Apple Inc. reported second-quarter sales that beat Wall Street estimates, indicating that the iPhone is weathering an industrywide downturn better than feared.
Though revenue fell 2.5% to $94.8 billion, according to a statement Thursday, that was better than the $92.6 billion analysts predicted. Apple itself had projected a decline of roughly 5%.
The results suggest that Apple is bouncing back from a slump that’s plagued both the computer and smartphone industries. The iPhone performed better than expected in the quarter, helping offset weakness in much of the company’s lineup. It’s a particular relief for investors after Qualcomm Inc., a key Apple supplier, raised fresh concerns about phone demand earlier this week.
Apple also announced plans for $90 billion in stock repurchases, the same as last year’s plan. The company also raised its quarterly dividend 4% to 24 cents a share.
The shares gained more than 2% in late trading after the report was released. They had closed at $165.79, up 28% for the year.
Earnings came in at $1.52 a share during the second quarter, which ended April 1. That compared with an average estimate of $1.43 a share.

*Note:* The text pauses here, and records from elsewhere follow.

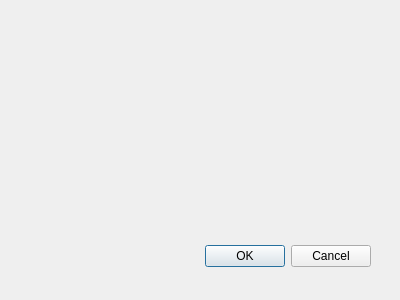
Qt form yolo_qgis_dialog_base.ui (santerr80/yolo_qgis) before a commit.
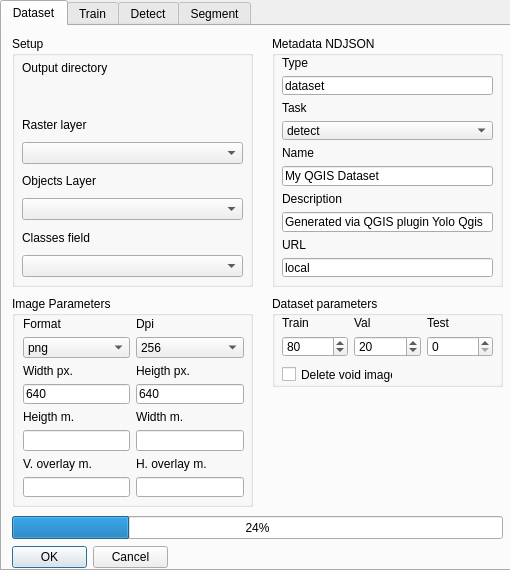
The same form after that commit. Custom widgets are drawn as their Qt base class.

```diff
--- a/yolo_qgis_dialog_base.ui
+++ b/yolo_qgis_dialog_base.ui
@@ -1,34 +1,582 @@
 <ui version="4.0" >
  <class>YoloQgisDialogBase</class>
- <widget class="QDialog" name="YoloQgisDialogBase" >
-  <property name="geometry" >
+ <widget class="QDialog" name="YoloQgisDialogBase">
+  <property name="windowModality">
+   <enum>Qt::NonModal</enum>
+  </property>
+  <property name="geometry">
    <rect>
     <x>0</x>
     <y>0</y>
-    <width>400</width>
-    <height>300</height>
+    <width>510</width>
+    <height>570</height>
    </rect>
   </property>
-  <property name="windowTitle" >
+  <property name="sizePolicy">
+   <sizepolicy hsizetype="Fixed" vsizetype="Fixed">
+    <horstretch>0</horstretch>
+    <verstretch>0</verstretch>
+   </sizepolicy>
+  </property>
+  <property name="acceptDrops">
+   <bool>true</bool>
+  </property>
+  <property name="windowTitle">
    <string>Yolo Qgis</string>
   </property>
-  <widget class="QDialogButtonBox" name="button_box" >
-   <property name="geometry" >
+  <property name="layoutDirection">
+   <enum>Qt::LeftToRight</enum>
+  </property>
+  <property name="autoFillBackground">
+   <bool>false</bool>
+  </property>
+  <property name="sizeGripEnabled">
+   <bool>false</bool>
+  </property>
+  <property name="modal">
+   <bool>true</bool>
+  </property>
+  <widget class="QTabWidget" name="tabWidget">
+   <property name="geometry">
     <rect>
-     <x>30</x>
-     <y>240</y>
-     <width>341</width>
-     <height>32</height>
+     <x>0</x>
+     <y>0</y>
+     <width>511</width>
+     <height>571</height>
     </rect>
    </property>
-   <property name="orientation" >
-    <enum>Qt::Horizontal</enum>
+   <property name="currentIndex">
+    <number>0</number>
    </property>
-   <property name="standardButtons" >
-    <set>QDialogButtonBox::Cancel|QDialogButtonBox::Ok</set>
-   </property>
+   <widget class="QWidget" name="Dataset">
+    <attribute name="title">
+     <string>Dataset</string>
+    </attribute>
+    <widget class="QGroupBox" name="MetadataNdjson">
+     <property name="geometry">
+      <rect>
+       <x>270</x>
+       <y>10</y>
+       <width>231</width>
+       <height>251</height>
+      </rect>
+     </property>
+     <property name="title">
+      <string>Metadata NDJSON</string>
+     </property>
+     <property name="flat">
+      <bool>false</bool>
+     </property>
+     <property name="checkable">
+      <bool>false</bool>
+     </property>
+     <widget class="QWidget" name="layoutWidget">
+      <property name="geometry">
+       <rect>
+        <x>10</x>
+        <y>20</y>
+        <width>211</width>
+        <height>221</height>
+       </rect>
+      </property>
+      <layout class="QVBoxLayout" name="verticalLayout_3">
+       <item>
+        <widget class="QLabel" name="label_13">
+         <property name="text">
+          <string>Type</string>
+         </property>
+        </widget>
+       </item>
+       <item>
+        <widget class="QLineEdit" name="lineEdit_TypeDataset">
+         <property name="text">
+          <string>dataset</string>
+         </property>
+        </widget>
+       </item>
+       <item>
+        <widget class="QLabel" name="label_14">
+         <property name="text">
+          <string>Task</string>
+         </property>
+        </widget>
+       </item>
+       <item>
+        <widget class="QComboBox" name="comboBox_TaskDataset">
+         <item>
+          <property name="text">
+           <string>detect</string>
+          </property>
+         </item>
+         <item>
+          <property name="text">
+           <string>segment</string>
+          </property>
+         </item>
+         <item>
+          <property name="text">
+           <string>classify</string>
+          </property>
+         </item>
+         <item>
+          <property name="text">
+           <string>pose</string>
+          </property>
+         </item>
+         <item>
+          <property name="text">
+           <string>obb</string>
+          </property>
+         </item>
+        </widget>
+       </item>
+       <item>
+        <widget class="QLabel" name="label_15">
+         <property name="text">
+          <string>Name</string>
+         </property>
+        </widget>
+       </item>
+       <item>
+        <widget class="QLineEdit" name="lineEdit_NameDataset">
+         <property name="text">
+          <string>My QGIS Dataset</string>
+         </property>
+        </widget>
+       </item>
+       <item>
+        <widget class="QLabel" name="label_16">
+         <property name="text">
+          <string>Description</string>
+         </property>
+        </widget>
+       </item>
+       <item>
+        <widget class="QLineEdit" name="lineEdit_DescriptionDataset">
+         <property name="text">
+          <string>Generated via QGIS plugin Yolo Qgis</string>
+         </property>
+        </widget>
+       </item>
+       <item>
+        <widget class="QLabel" name="label_17">
+         <property name="text">
+          <string>URL</string>
+         </property>
+        </widget>
+       </item>
+       <item>
+        <widget class="QLineEdit" name="lineEdit_UrlDataset">
+         <property name="text">
+          <string>local</string>
+         </property>
+        </widget>
+       </item>
+      </layout>
+     </widget>
+    </widget>
+    <widget class="QGroupBox" name="ImageParameters">
+     <property name="geometry">
+      <rect>
+       <x>10</x>
+       <y>270</y>
+       <width>241</width>
+       <height>211</height>
+      </rect>
+     </property>
+     <property name="title">
+      <string>Image Parameters</string>
+     </property>
+     <widget class="QWidget" name="layoutWidget">
+      <property name="geometry">
+       <rect>
+        <x>11</x>
+        <y>21</y>
+        <width>221</width>
+        <height>181</height>
+       </rect>
+      </property>
+      <layout class="QGridLayout" name="gridLayout">
+       <item row="3" column="1">
+        <widget class="QLineEdit" name="lineEdit_HeigthPixel">
+         <property name="text">
+          <string>640</string>
+         </property>
+        </widget>
+       </item>
+       <item row="2" column="0">
+        <widget class="QLabel" name="label_7">
+         <property name="text">
+          <string>Width px.</string>
+         </property>
+        </widget>
+       </item>
+       <item row="3" column="0">
+        <widget class="QLineEdit" name="lineEdit_WidthPixel">
+         <property name="text">
+          <string>640</string>
+         </property>
+        </widget>
+       </item>
+       <item row="0" column="0">
+        <widget class="QLabel" name="label_5">
+         <property name="text">
+          <string>Format</string>
+         </property>
+        </widget>
+       </item>
+       <item row="0" column="1">
+        <widget class="QLabel" name="label_6">
+         <property name="text">
+          <string>Dpi</string>
+         </property>
+        </widget>
+       </item>
+       <item row="2" column="1">
+        <widget class="QLabel" name="label_8">
+         <property name="text">
+          <string>Heigth px.</string>
+         </property>
+        </widget>
+       </item>
+       <item row="1" column="0">
+        <widget class="QComboBox" name="comboBoxFileFormat">
+         <item>
+          <property name="text">
+           <string>png</string>
+          </property>
+         </item>
+         <item>
+          <property name="text">
+           <string>jpg</string>
+          </property>
+         </item>
+        </widget>
+       </item>
+       <item row="1" column="1">
+        <widget class="QComboBox" name="comboBox_Dpi">
+         <property name="currentText">
+          <string>256</string>
+         </property>
+         <property name="currentIndex">
+          <number>1</number>
+         </property>
+         <item>
+          <property name="text">
+           <string>128</string>
+          </property>
+         </item>
+         <item>
+          <property name="text">
+           <string>256</string>
+          </property>
+         </item>
+         <item>
+          <property name="text">
+           <string>512</string>
+          </property>
+         </item>
+         <item>
+          <property name="text">
+           <string>1024</string>
+          </property>
+         </item>
+        </widget>
+       </item>
+       <item row="4" column="0">
+        <widget class="QLabel" name="label_9">
+         <property name="text">
+          <string>Heigth m.</string>
+         </property>
+        </widget>
+       </item>
+       <item row="5" column="0">
+        <widget class="QLineEdit" name="lineEdit_HeigthMeter">
+         <property name="text">
+          <string/>
+         </property>
+        </widget>
+       </item>
+       <item row="6" column="0">
+        <widget class="QLabel" name="label_12">
+         <property name="text">
+          <string>V. overlay m.</string>
+         </property>
+        </widget>
+       </item>
+       <item row="4" column="1">
+        <widget class="QLabel" name="label_10">
+         <property name="text">
+          <string>Width m.</string>
+         </property>
+        </widget>
+       </item>
+       <item row="6" column="1">
+        <widget class="QLabel" name="label_11">
+         <property name="text">
+          <string>H. overlay m.</string>
+         </property>
+        </widget>
+       </item>
+       <item row="7" column="1">
+        <widget class="QLineEdit" name="lineEdit_HorizontalOverlay">
+         <property name="text">
+          <string/>
+         </property>
+        </widget>
+       </item>
+       <item row="5" column="1">
+        <widget class="QLineEdit" name="lineEdit_WidthMeter">
+         <property name="text">
+          <string/>
+         </property>
+        </widget>
+       </item>
+       <item row="7" column="0">
+        <widget class="QLineEdit" name="lineEdit_VerticalOverlay">
+         <property name="text">
+          <string/>
+         </property>
+        </widget>
+       </item>
+      </layout>
+     </widget>
+    </widget>
+    <widget class="QGroupBox" name="Setup">
+     <property name="geometry">
+      <rect>
+       <x>10</x>
+       <y>10</y>
+       <width>241</width>
+       <height>251</height>
+      </rect>
+     </property>
+     <property name="title">
+      <string>Setup</string>
+     </property>
+     <widget class="QWidget" name="layoutWidget">
+      <property name="geometry">
+       <rect>
+        <x>10</x>
+        <y>20</y>
+        <width>221</width>
+        <height>221</height>
+       </rect>
+      </property>
+      <layout class="QVBoxLayout" name="verticalLayout">
+       <property name="spacing">
+        <number>6</number>
+       </property>
+       <item>
+        <widget class="QLabel" name="label">
+         <property name="text">
+          <string>Output directory</string>
+         </property>
+        </widget>
+       </item>
+       <item>
+        <widget class="QgsFileWidget" name="mQgsFileWidget">
+         <property name="storageMode">
+          <enum>QgsFileWidget::GetDirectory</enum>
+         </property>
+        </widget>
+       </item>
+       <item>
+        <widget class="QLabel" name="label_2">
+         <property name="text">
+          <string>Raster layer</string>
+         </property>
+        </widget>
+       </item>
+       <item>
+        <widget class="QgsMapLayerComboBox" name="mMapLayerComboBoxRaster"/>
+       </item>
+       <item>
+        <widget class="QLabel" name="label_4">
+         <property name="text">
+          <string>Objects Layer</string>
+         </property>
+        </widget>
+       </item>
+       <item>
+        <widget class="QgsMapLayerComboBox" name="mMapLayerComboBoxObjects"/>
+       </item>
+       <item>
+        <widget class="QLabel" name="label_3">
+         <property name="text">
+          <string>Classes field</string>
+         </property>
+        </widget>
+       </item>
+       <item>
+        <widget class="QgsFieldComboBox" name="mFieldComboBoxObjects">
+         <property name="currentText">
+          <string/>
+         </property>
+        </widget>
+       </item>
+      </layout>
+     </widget>
+    </widget>
+    <widget class="QGroupBox" name="DatasetParameters">
+     <property name="geometry">
+      <rect>
+       <x>270</x>
+       <y>270</y>
+       <width>231</width>
+       <height>91</height>
+      </rect>
+     </property>
+     <property name="title">
+      <string>Dataset parameters</string>
+     </property>
+     <widget class="QWidget" name="layoutWidget">
+      <property name="geometry">
+       <rect>
+        <x>10</x>
+        <y>20</y>
+        <width>211</width>
+        <height>41</height>
+       </rect>
+      </property>
+      <layout class="QGridLayout" name="gridLayout_2">
+       <item row="0" column="0">
+        <widget class="QLabel" name="label_18">
+         <property name="text">
+          <string>Train</string>
+         </property>
+        </widget>
+       </item>
+       <item row="0" column="1">
+        <widget class="QLabel" name="label_19">
+         <property name="text">
+          <string>Val</string>
+         </property>
+        </widget>
+       </item>
+       <item row="0" column="2">
+        <widget class="QLabel" name="label_20">
+         <property name="text">
+          <string>Test</string>
+         </property>
+        </widget>
+       </item>
+       <item row="1" column="0">
+        <widget class="QSpinBox" name="spinBox_Train">
+         <property name="minimum">
+          <number>1</number>
+         </property>
+         <property name="maximum">
+          <number>99</number>
+         </property>
+         <property name="value">
+          <number>80</number>
+         </property>
+        </widget>
+       </item>
+       <item row="1" column="1">
+        <widget class="QSpinBox" name="spinBox_Val">
+         <property name="minimum">
+          <number>1</number>
+         </property>
+         <property name="maximum">
+          <number>99</number>
+         </property>
+         <property name="value">
+          <number>20</number>
+         </property>
+        </widget>
+       </item>
+       <item row="1" column="2">
+        <widget class="QSpinBox" name="spinBox_3">
+         <property name="minimum">
+          <number>0</number>
+         </property>
+         <property name="maximum">
+          <number>99</number>
+         </property>
+         <property name="value">
+          <number>0</number>
+         </property>
+        </widget>
+       </item>
+      </layout>
+     </widget>
+     <widget class="QCheckBox" name="voidImages">
+      <property name="geometry">
+       <rect>
+        <x>10</x>
+        <y>70</y>
+        <width>111</width>
+        <height>17</height>
+       </rect>
+      </property>
+      <property name="text">
+       <string>Delete void images</string>
+      </property>
+     </widget>
+    </widget>
+    <widget class="QDialogButtonBox" name="buttonBox">
+     <property name="geometry">
+      <rect>
+       <x>10</x>
+       <y>520</y>
+       <width>156</width>
+       <height>23</height>
+      </rect>
+     </property>
+     <property name="standardButtons">
+      <set>QDialogButtonBox::Cancel|QDialogButtonBox::Ok</set>
+     </property>
+    </widget>
+    <widget class="QProgressBar" name="progressBar">
+     <property name="geometry">
+      <rect>
+       <x>10</x>
+       <y>490</y>
+       <width>491</width>
+       <height>23</height>
+      </rect>
+     </property>
+     <property name="value">
+      <number>24</number>
+     </property>
+    </widget>
+   </widget>
+   <widget class="QWidget" name="Train">
+    <attribute name="title">
+     <string>Train</string>
+    </attribute>
+   </widget>
+   <widget class="QWidget" name="Detect">
+    <attribute name="title">
+     <string>Detect</string>
+    </attribute>
+   </widget>
+   <widget class="QWidget" name="Segment">
+    <attribute name="title">
+     <string>Segment</string>
+    </attribute>
+   </widget>
   </widget>
  </widget>
+ <customwidgets>
+  <customwidget>
+   <class>QgsFieldComboBox</class>
+   <extends>QComboBox</extends>
+   <header>qgsfieldcombobox.h</header>
+  </customwidget>
+  <customwidget>
+   <class>QgsFileWidget</class>
+   <extends>QWidget</extends>
+   <header>qgsfilewidget.h</header>
+  </customwidget>
+  <customwidget>
+   <class>QgsMapLayerComboBox</class>
+   <extends>QComboBox</extends>
+   <header>qgsmaplayercombobox.h</header>
+  </customwidget>
+ </customwidgets>
  <resources/>
  <connections>
   <connection>
```
Left out of the diff: 38 changed lines with no effect on the pictures.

Apple generated $51.3 billion in sales from the iPhone — its flagship product — in the second quarter, topping analyst predictions of $49 billion. That’s just a 1.5% rise from a year ago but marked a record performance for the March quarter, Cook said. The increase came “despite the challenging macroeconomic environment,” he said in the statement.
From a supply perspective, the second quarter was an opportunity for the iPhone 14 to rebound. The device had suffered from constraints during the previous period due to Covid policies in China.
The iPad saw revenue fall 13% to $6.67 billion, roughly in line with estimates of $6.7 billion. New models, which included a revamped entry-level version and Pro models with M2 chips, didn’t do much to spur purchases in the quarter.
Likewise, revenue in the Mac division dropped 31% to $7.17 billion. That trailed forecasts of $7.7 billion. Research firms already warned that it was a bleak quarter for the lineup, with IDC estimating that Mac shipments fell about 40% in the quarter. Apple had updated the MacBook Pro and Mac mini, adding faster processors, but they failed to reignite the unit’s sales.
The home, wearables and accessories division, which includes AirPods, the Apple Watch and the TV set-top box — fell less than 1% to $8.76 billion. That beat estimates of $8.5 billion. The company added a faster processor to the Apple TV during the holiday quarter and updated its HomePod speaker during the March quarter.
The services business, which includes iCloud, Apple Music, the App Store and the TV+ streaming service, brought in $20.91 billion, missing estimates of $21.1 billion. Last quarter, Apple promised that services revenue — alongside the iPhone — would accelerate.
By Mark Gurman / Bloomberg